## YOUR TASK
Given the listing that follows, report all lines in which the string "dashed" occurs.

───── SUPPLIED INFORMATION

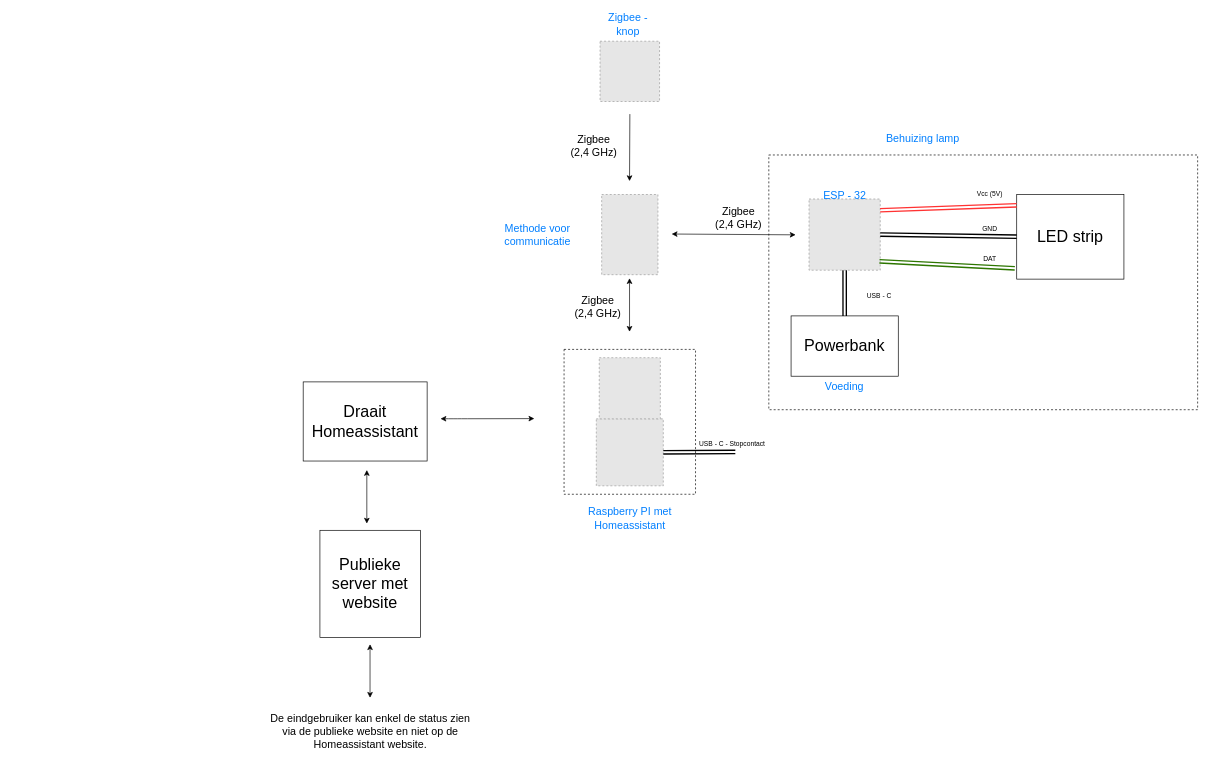
The draw.io diagram Research/architectuur/schemaV2.drawio in vives-project-xp/SimLabVerpleegoproep, before the edit. Source tidied: cells renumbered, new cells numbered last; positions are measured from the earlier drawing's top-left corner, leaving out a move shared by most shapes. Both pictures are drawn from the tidied source at 67%, with x=0, y=0 at pixel (265, 14). Pictures stored in the file or linked from it are replaced by grey dashed boxes.
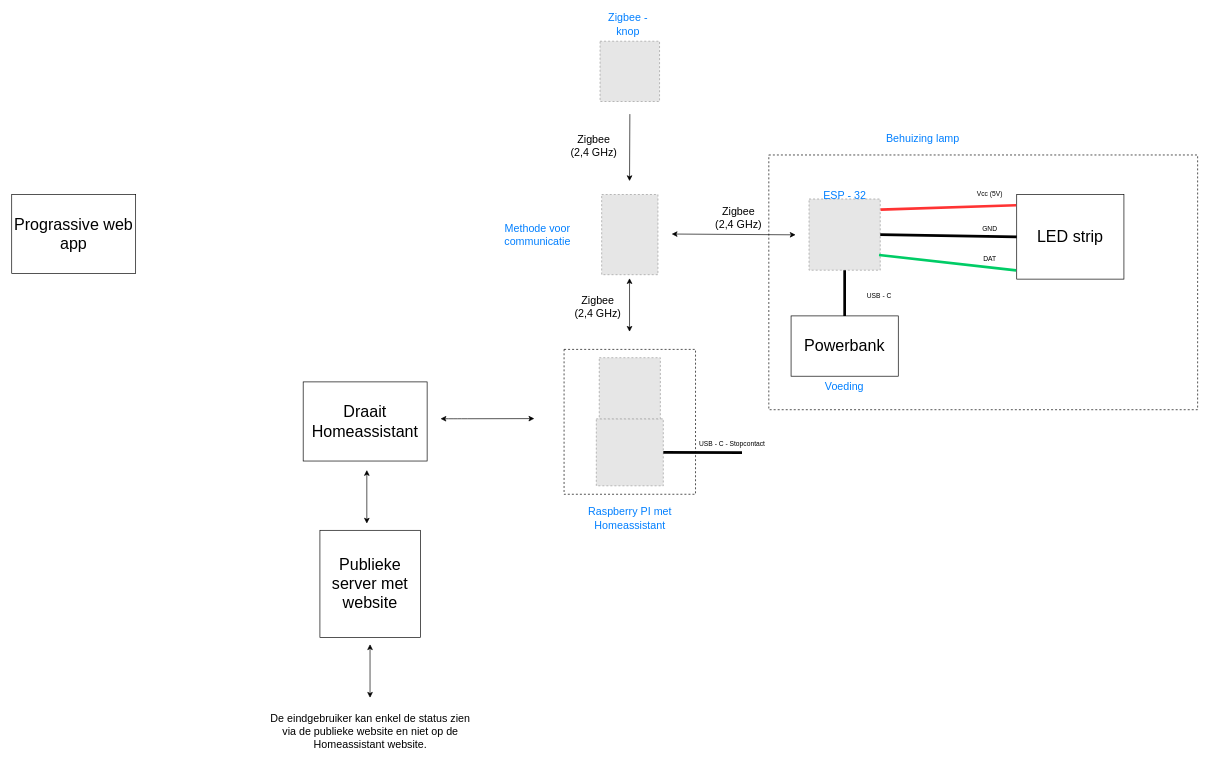
The same page after the edit.

Unchanged cells that the change refers to:
```xml
<mxCell id="4" style="fillColor=#E6E6E6;strokeColor=#999999;dashed=1;verticalLabelPosition=bottom;labelBackgroundColor=default;verticalAlign=top;" parent="1" vertex="1">
  <mxGeometry x="812" y="275.5" width="106.3" height="106.3" as="geometry" />
</mxCell>
<mxCell id="5" style="fillColor=#E6E6E6;strokeColor=#999999;dashed=1;verticalLabelPosition=bottom;labelBackgroundColor=default;verticalAlign=top;" parent="1" vertex="1">
  <mxGeometry x="494.5" y="603.6" width="100" height="100" as="geometry" />
</mxCell>
<mxCell id="19" value="&lt;font style=&quot;font-size: 24px;&quot;&gt;Powerbank&lt;/font&gt;" style="whiteSpace=wrap;html=1;" parent="1" vertex="1">
  <mxGeometry x="785.2" y="450" width="160" height="90" as="geometry" />
</mxCell>
<mxCell id="24" value="&lt;font style=&quot;font-size: 24px;&quot;&gt;LED strip&lt;/font&gt;" style="whiteSpace=wrap;html=1;" parent="1" vertex="1">
  <mxGeometry x="1122" y="268.8" width="160" height="126.3" as="geometry" />
</mxCell>
```

Diff of the diagram source:
```diff
@@
-    <mxCell id="26" style="edgeStyle=none;jettySize=auto;html=1;rounded=1;curved=0;fillColor=#008a00;strokeColor=#FF3333;flowAnimation=0;shape=link;labelBackgroundColor=#FF3333;fontColor=#FF3333;strokeWidth=2;exitX=0.998;exitY=0.158;exitDx=0;exitDy=0;exitPerimeter=0;" parent="1" edge="1" source="4">
-      <mxGeometry relative="1" as="geometry">
-        <mxPoint x="1122" y="284.9" as="targetPoint" />
-      </mxGeometry>
-    </mxCell>
-    <mxCell id="27" style="edgeStyle=none;jettySize=auto;html=1;rounded=1;curved=0;flowAnimation=0;shape=link;labelBackgroundColor=#FF3333;fontColor=#FF3333;strokeWidth=2;exitX=1;exitY=0.5;exitDx=0;exitDy=0;" parent="1" edge="1" source="4">
-      <mxGeometry relative="1" as="geometry">
-        <mxPoint x="1122" y="331.7" as="targetPoint" />
-      </mxGeometry>
-    </mxCell>
-    <mxCell id="28" style="edgeStyle=none;jettySize=auto;html=1;rounded=1;curved=0;flowAnimation=0;shape=link;labelBackgroundColor=#FF3333;fontColor=#FF3333;fillColor=#60a917;strokeColor=#2D7600;strokeWidth=2;exitX=0.989;exitY=0.875;exitDx=0;exitDy=0;exitPerimeter=0;entryX=-0.018;entryY=0.872;entryDx=0;entryDy=0;entryPerimeter=0;" parent="1" edge="1" source="4" target="24">
-      <mxGeometry relative="1" as="geometry" />
-    </mxCell>
@@
-    <mxCell id="35" style="edgeStyle=none;jettySize=auto;html=1;rounded=1;curved=0;flowAnimation=0;shape=link;labelBackgroundColor=#FF3333;fontColor=#FF3333;strokeWidth=2;exitX=1;exitY=0.5;exitDx=0;exitDy=0;" parent="1" edge="1" source="5">
-      <mxGeometry relative="1" as="geometry">
-        <mxPoint x="702" y="653" as="targetPoint" />
-      </mxGeometry>
-    </mxCell>
@@
+    <mxCell id="38" value="&lt;span style=&quot;font-size: 10px;&quot;&gt;USB - C&lt;/span&gt;" style="text;strokeColor=none;align=center;fillColor=none;html=1;verticalAlign=middle;whiteSpace=wrap;rounded=0;" parent="1" vertex="1">
+      <mxGeometry x="882" y="410" width="70" height="19.8" as="geometry" />
+    </mxCell>
+    <mxCell id="39" style="endArrow=none;html=1;strokeWidth=4;exitX=1;exitY=0.5;exitDx=0;exitDy=0;entryX=0;entryY=0.5;entryDx=0;entryDy=0;" parent="1" edge="1" source="4" target="24">
+      <mxGeometry relative="1" as="geometry" />
+    </mxCell>
+    <mxCell id="40" style="endArrow=none;html=1;strokeWidth=4;exitX=1.004;exitY=0.15;exitDx=0;exitDy=0;entryX=-0.006;entryY=0.127;entryDx=0;entryDy=0;exitPerimeter=0;entryPerimeter=0;strokeColor=#FF3333;" parent="1" edge="1" source="4" target="24">
+      <mxGeometry relative="1" as="geometry" />
+    </mxCell>
+    <mxCell id="41" style="endArrow=none;html=1;strokeWidth=4;exitX=0.983;exitY=0.787;exitDx=0;exitDy=0;entryX=-0.006;entryY=0.896;entryDx=0;entryDy=0;exitPerimeter=0;entryPerimeter=0;strokeColor=#00CC66;" parent="1" edge="1" source="4" target="24">
+      <mxGeometry relative="1" as="geometry" />
+    </mxCell>
-    <mxCell id="37" style="edgeStyle=none;jettySize=auto;html=1;rounded=1;curved=0;flowAnimation=0;shape=link;labelBackgroundColor=#FF3333;fontColor=#FF3333;strokeWidth=2;exitX=0.5;exitY=1;exitDx=0;exitDy=0;entryX=0.5;entryY=0;entryDx=0;entryDy=0;" parent="1" edge="1" source="4" target="19">
+    <mxCell id="37" style="endArrow=none;html=1;strokeWidth=4;exitX=0.5;exitY=1;exitDx=0;exitDy=0;" parent="1" edge="1" source="4" target="19">
       <mxGeometry relative="1" as="geometry" />
     </mxCell>
-    <mxCell id="38" value="&lt;span style=&quot;font-size: 10px;&quot;&gt;USB - C&lt;/span&gt;" style="text;strokeColor=none;align=center;fillColor=none;html=1;verticalAlign=middle;whiteSpace=wrap;rounded=0;" parent="1" vertex="1">
-      <mxGeometry x="882" y="410" width="70" height="19.8" as="geometry" />
-    </mxCell>
+    <mxCell id="42" style="endArrow=none;html=1;strokeWidth=4;exitX=1;exitY=0.5;exitDx=0;exitDy=0;" parent="1" edge="1" source="5">
+      <mxGeometry relative="1" as="geometry">
+        <mxPoint x="712" y="654" as="targetPoint" />
+      </mxGeometry>
+    </mxCell>
+    <mxCell id="43" value="&lt;font style=&quot;font-size: 24px;&quot;&gt;Prograssive web app&lt;/font&gt;" style="whiteSpace=wrap;html=1;" parent="1" vertex="1">
+      <mxGeometry x="-378" y="268.8" width="185" height="118.1" as="geometry" />
+    </mxCell>
```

──────────

## WRITTEN ANSWER
The draw.io diagram Research/architectuur/schemaV2.drawio in vives-project-xp/SimLabVerpleegoproep, before the edit. Source tidied: cells renumbered, new cells numbered last; positions are measured from the earlier drawing's top-left corner, leaving out a move shared by most shapes. Both pictures are drawn from the tidied source at 67%, with x=0, y=0 at pixel (265, 14). Pictures stored in the file or linked from it are replaced by grey dashed boxes.
<mxCell id="4" style="fillColor=#E6E6E6;strokeColor=#999999;dashed=1;verticalLabelPosition=bottom;labelBackgroundColor=default;verticalAlign=top;" parent="1" vertex="1">
<mxCell id="5" style="fillColor=#E6E6E6;strokeColor=#999999;dashed=1;verticalLabelPosition=bottom;labelBackgroundColor=default;verticalAlign=top;" parent="1" vertex="1">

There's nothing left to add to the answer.